Gartner analysis shows that more than 60% of the world's carriers have started to invest in big data. And as technology advances, carriers are also shifting their focus from network assets to data assets. However, making data openly available raises issues of security and privacy, ones that must be addressed.  

Data openness is a big data trend

Carriers develop big data capabilities in three phases – endogenous problem solving, commercialization, and sharing & trading. Most carriers are in the data commercialization phase, where data openness is critical.

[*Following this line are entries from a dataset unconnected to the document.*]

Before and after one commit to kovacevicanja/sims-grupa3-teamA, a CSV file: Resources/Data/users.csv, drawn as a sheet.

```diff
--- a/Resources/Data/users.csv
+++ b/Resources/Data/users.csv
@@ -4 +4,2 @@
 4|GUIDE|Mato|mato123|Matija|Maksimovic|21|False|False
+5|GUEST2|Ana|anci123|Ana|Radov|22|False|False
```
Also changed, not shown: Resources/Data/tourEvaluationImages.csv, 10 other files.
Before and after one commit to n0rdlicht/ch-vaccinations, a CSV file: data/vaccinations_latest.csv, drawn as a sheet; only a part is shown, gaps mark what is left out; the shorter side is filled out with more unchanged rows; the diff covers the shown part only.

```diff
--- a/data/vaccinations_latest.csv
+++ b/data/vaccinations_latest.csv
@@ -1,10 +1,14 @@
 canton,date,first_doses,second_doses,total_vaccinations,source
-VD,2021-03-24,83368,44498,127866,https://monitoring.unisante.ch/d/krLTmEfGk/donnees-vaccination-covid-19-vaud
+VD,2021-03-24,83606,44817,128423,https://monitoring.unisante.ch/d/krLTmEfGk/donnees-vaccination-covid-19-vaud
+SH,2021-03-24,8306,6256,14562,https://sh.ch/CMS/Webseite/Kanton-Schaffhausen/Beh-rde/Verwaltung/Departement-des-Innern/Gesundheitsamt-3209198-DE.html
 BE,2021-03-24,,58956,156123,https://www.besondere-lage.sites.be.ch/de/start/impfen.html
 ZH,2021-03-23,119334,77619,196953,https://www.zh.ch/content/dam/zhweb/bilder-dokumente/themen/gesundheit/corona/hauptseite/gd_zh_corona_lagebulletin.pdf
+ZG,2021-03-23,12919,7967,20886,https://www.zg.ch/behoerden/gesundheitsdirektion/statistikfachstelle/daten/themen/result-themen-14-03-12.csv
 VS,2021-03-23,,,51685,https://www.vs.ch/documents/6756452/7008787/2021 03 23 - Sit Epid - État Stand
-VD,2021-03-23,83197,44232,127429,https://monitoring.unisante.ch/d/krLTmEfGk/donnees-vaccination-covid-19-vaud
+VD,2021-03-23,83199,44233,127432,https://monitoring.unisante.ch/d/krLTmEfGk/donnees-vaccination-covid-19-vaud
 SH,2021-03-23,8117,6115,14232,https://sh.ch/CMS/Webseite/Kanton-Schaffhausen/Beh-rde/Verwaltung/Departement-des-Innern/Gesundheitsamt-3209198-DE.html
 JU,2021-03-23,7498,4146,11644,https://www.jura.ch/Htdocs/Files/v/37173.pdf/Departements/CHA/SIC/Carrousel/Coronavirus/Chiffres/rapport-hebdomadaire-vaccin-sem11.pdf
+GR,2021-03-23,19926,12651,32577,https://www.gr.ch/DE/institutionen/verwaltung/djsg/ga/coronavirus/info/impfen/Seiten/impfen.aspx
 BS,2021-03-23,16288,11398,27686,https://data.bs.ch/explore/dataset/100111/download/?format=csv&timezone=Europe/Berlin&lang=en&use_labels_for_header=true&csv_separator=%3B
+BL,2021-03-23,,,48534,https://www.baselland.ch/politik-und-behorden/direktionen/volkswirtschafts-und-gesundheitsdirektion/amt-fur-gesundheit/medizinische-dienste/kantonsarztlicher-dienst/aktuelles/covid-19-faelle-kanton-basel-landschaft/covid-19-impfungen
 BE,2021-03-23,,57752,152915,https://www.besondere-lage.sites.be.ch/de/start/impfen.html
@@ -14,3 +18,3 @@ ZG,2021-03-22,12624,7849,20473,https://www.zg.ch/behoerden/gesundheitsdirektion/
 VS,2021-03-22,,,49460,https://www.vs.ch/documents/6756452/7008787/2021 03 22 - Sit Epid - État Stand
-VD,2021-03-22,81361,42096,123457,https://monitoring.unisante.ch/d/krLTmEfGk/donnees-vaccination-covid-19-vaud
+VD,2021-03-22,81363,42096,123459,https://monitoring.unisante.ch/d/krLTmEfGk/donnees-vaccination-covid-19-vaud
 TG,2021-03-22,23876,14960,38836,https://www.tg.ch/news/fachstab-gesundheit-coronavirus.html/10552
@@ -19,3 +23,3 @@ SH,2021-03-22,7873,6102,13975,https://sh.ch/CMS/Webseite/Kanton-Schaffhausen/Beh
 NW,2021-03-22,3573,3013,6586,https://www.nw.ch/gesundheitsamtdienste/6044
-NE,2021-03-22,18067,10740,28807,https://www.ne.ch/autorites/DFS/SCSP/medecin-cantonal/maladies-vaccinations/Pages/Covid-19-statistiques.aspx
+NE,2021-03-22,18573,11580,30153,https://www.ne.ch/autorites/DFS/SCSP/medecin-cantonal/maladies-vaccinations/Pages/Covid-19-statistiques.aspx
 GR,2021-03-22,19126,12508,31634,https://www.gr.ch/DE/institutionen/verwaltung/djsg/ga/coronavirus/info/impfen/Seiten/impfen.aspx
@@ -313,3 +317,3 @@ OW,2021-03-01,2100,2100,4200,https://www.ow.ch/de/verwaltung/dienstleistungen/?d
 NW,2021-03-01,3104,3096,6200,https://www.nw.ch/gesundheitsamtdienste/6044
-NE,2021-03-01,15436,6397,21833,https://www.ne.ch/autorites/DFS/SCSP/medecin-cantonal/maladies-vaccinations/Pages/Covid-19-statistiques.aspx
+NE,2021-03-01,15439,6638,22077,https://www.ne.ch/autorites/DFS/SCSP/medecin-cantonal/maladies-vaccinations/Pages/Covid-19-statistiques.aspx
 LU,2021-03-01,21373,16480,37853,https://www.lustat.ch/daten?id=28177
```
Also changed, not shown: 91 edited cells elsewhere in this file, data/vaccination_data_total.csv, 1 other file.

Carriers have two primary bases for opening their data – group-based or individual. For the former, carriers provide statistical reports on regional users' characteristics, such as geography, and such reports can be used for government planning or market research purposes. For example, carriers might suggest store locations based on crowd traffic data and work with consultants to output reports for customers. For individual data, carriers profile users based on user behaviors and preferences and then use these profiles to improve their services and develop targeted marketing campaigns. For example, carriers might work with advertisers to launch precision marketing campaigns based on user preferences in vertical industries such as tourism, automotive, and aviation.

Data security and privacy challenge

Carriers must deal with emerging privacy issues at the same time as they begin to profit from data openness. Privacy issues are more serious than problems with mobile Internet advertising because when data is exposed to and reused by third parties, its security and privacy may be compromised.

To protect user privacy, general national laws must be enacted to ensure that user permission is obtained before the data is made open. This measure must be supplemented with a data usage, management, and authorization mechanism. For users to benefit from data openness, the protection of sensitive information is critical.

As data service providers, carriers must improve data service transparency to maintain the profitability of data openness. Carriers must notify consumers of what data has been made open plus where and how long it will be used. They must guarantee the security of the open data, and grant users full control to view and cancel the data and corresponding processes at any time.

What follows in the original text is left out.